Upon arrival in Vernazza, we were greeted with a view of the village from above. The scene is exactly what you would expect of a little town depicted in a fairy tale–a small little harbor busy with fishermen making their daily catch, the local market buzzing with activity, the people lazily walking through the narrow streets going about their daily business, and of course the most cliché thing of all–the castle on top of a hill. This is perhaps what makes Vernazza the most popular and most touristy of the five villages. With a little harbor as well as a small pebbly beach, it’s also an ideal place for swimming. After the tough and sweaty hike from Monterosso, jumping into the Mediterranean was irresistible.
After a swim and a quick bite to eat, we were on our way again to the next town, Corniglia. What started out as a sunny day quickly turned into dark clouds creeping in, and before we knew it we were caught in a heavy downpour. Amazing how quickly the weather can change here! For about 20 minutes we took shelter under a tree with a bunch of other people hiking the trail. Once the rain subsided we continued on into town. Corniglia is the only Cinque Terre town not built at sea level. Instead, it’s perched high above the sea on top of a cliff. I’m not sure if it was because of recent rain, but the town had a rather sleepy mood to it. Compared to Vernazza, it was much quieter and there were fewer people on the streets. We didn’t stick around for very long, only long enough to enjoy the views and grab some gelato from a local gelateria.
As we made our way back down to sea level toward the next section of the walk, we discovered that the rest of the trail was inaccessible due to landslides and are closed until further notice.
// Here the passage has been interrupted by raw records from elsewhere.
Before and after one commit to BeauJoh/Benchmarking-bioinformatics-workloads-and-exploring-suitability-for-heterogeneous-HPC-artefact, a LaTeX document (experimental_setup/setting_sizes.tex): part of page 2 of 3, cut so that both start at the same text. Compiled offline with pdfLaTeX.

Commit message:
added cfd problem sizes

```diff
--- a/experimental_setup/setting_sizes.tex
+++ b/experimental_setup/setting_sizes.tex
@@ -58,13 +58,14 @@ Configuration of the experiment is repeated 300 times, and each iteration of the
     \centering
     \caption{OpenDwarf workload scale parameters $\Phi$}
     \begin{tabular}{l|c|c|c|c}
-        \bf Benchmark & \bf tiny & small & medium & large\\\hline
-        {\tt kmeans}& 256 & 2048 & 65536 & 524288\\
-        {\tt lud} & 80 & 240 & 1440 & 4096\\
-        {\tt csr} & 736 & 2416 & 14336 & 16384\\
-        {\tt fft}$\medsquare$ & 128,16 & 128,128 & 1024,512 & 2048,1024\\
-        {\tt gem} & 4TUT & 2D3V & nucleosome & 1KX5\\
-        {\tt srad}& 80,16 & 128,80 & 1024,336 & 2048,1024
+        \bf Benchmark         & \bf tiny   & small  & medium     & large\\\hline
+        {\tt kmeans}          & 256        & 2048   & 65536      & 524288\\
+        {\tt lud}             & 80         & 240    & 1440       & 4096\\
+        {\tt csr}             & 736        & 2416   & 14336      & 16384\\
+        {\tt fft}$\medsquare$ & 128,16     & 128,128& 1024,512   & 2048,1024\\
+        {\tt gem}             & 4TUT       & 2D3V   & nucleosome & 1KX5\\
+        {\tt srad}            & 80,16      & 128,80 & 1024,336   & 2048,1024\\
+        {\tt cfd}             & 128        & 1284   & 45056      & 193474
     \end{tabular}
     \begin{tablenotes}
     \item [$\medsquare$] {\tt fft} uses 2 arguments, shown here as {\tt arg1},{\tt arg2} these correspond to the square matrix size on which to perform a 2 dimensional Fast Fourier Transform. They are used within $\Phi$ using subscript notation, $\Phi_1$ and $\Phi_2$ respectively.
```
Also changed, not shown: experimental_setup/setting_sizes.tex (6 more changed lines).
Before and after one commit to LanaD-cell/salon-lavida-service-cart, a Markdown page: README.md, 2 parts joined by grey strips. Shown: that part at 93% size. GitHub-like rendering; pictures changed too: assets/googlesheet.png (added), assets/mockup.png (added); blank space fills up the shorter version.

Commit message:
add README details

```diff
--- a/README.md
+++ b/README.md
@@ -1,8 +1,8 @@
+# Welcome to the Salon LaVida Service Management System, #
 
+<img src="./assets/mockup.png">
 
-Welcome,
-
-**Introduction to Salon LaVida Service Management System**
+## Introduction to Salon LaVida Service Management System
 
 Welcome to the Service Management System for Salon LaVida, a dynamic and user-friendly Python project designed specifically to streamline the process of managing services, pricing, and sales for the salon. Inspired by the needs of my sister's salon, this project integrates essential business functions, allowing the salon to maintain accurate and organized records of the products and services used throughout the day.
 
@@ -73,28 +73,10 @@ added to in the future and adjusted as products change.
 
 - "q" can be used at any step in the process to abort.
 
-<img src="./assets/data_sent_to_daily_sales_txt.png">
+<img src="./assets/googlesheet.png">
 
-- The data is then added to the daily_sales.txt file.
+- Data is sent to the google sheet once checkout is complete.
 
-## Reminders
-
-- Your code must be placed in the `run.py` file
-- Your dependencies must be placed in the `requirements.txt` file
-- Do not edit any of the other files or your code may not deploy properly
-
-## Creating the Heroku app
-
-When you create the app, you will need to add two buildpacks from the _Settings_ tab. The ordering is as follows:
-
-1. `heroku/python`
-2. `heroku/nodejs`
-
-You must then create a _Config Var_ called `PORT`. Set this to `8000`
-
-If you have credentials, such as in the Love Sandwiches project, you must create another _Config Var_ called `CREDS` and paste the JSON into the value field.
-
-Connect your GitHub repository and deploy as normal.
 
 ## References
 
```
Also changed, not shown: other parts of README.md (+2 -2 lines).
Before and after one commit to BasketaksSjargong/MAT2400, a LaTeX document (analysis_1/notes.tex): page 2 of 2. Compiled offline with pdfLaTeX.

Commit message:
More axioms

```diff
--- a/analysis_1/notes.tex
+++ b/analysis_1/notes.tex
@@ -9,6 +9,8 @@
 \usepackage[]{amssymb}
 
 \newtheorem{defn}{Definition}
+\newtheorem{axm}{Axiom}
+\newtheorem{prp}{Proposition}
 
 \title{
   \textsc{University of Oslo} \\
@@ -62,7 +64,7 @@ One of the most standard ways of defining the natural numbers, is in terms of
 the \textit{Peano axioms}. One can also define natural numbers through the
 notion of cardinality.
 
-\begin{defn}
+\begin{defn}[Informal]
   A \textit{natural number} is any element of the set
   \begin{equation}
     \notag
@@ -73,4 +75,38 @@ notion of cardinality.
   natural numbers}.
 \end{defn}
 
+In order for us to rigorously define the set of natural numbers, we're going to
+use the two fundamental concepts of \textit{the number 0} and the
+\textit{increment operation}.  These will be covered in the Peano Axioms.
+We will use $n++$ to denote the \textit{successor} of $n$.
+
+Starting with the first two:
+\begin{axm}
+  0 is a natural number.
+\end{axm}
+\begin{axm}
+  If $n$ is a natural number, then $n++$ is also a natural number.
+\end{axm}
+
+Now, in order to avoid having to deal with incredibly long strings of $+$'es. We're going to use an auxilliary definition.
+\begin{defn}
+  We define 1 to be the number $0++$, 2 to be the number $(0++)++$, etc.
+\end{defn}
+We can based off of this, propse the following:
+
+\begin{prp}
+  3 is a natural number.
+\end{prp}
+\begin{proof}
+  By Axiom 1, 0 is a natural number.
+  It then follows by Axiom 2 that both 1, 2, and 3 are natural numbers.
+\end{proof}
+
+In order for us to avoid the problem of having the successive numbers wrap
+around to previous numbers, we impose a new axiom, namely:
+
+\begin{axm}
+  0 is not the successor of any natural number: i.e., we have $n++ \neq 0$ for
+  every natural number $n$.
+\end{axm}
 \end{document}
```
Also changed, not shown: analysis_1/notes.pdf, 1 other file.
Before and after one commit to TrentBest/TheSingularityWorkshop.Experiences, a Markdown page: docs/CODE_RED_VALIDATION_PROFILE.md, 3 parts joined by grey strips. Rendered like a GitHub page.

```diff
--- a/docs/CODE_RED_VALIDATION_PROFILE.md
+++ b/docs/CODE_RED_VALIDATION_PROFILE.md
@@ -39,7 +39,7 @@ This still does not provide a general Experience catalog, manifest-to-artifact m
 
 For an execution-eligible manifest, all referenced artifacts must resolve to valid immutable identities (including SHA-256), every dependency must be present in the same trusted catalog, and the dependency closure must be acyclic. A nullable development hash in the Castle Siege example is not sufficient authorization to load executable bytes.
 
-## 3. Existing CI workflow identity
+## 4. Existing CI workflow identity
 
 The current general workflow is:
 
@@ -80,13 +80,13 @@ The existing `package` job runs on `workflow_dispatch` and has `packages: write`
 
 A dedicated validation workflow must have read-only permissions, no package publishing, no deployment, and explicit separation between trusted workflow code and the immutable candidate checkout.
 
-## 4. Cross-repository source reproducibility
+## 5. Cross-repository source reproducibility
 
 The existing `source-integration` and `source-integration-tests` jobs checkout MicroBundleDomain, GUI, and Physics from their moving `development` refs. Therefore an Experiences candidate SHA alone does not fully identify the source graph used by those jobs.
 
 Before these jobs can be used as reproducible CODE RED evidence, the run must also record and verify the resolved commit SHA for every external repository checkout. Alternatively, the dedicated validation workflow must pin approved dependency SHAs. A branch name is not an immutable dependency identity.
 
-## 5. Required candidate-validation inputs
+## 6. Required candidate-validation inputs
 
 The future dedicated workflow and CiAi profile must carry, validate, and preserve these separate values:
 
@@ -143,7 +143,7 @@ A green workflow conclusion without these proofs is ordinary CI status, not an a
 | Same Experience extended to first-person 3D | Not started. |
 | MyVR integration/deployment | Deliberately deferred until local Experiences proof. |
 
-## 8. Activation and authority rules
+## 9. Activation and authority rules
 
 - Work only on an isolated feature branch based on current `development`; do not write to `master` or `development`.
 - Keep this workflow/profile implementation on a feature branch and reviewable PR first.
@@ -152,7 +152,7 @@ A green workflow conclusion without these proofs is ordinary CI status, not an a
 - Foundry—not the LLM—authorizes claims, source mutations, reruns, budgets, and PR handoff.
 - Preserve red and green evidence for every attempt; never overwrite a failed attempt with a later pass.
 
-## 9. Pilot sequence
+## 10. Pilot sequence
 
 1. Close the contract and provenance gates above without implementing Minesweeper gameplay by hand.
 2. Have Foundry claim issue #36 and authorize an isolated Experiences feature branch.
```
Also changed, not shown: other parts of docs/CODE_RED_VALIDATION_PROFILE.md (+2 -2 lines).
So unfortunately, we couldn’t hike the entire length of the famous walk and instead hopped on the next train to the neighboring town of Manarola where we spent the rest of the afternoon. Between Vernazza and Manarola, I would say both are the most picturesque of the villages. While Vernazza has its snazzy little harbor and castle, Manarola perched right at the edge of a cliff. The pastel colored buildings all appear stacked on each other, clinging on the side of the mountain. The small cove at the base of the town next to the sea is also great for swimming and oftentimes you’ll see locals and tourists alike jumping off the rocks. We stayed here for the sunset and it did not disappoint!
Unfortunately we didn’t have enough time to visit the last town Riomaggiore, but this region of Italy was so incredible that I’m sure I’ll find myself here again one day. One of the things you notice about the villages in the Cinque Terre is how it has escaped the grasps of the modern world. Before the railway was built through here, the villages were really only accessible by foot or by boat. It’s remoteness allowed for the local culture and lifestyle to remain mostly unchanged for centuries. No where in the towns do you find any chain stores or supermarkets. Even the streets are absent of cars. The only traffic jams you’ll find here are two old locals chatting with another or a distracted tourists stopping in the middle of the street to marvel at the scene around them. Aside from the trains rumbling through and the WiFi hotspots in the towns to cater to tourists, life in the Cinque Terre still goes on as it did hundreds of years ago–at a slow leisurely pace.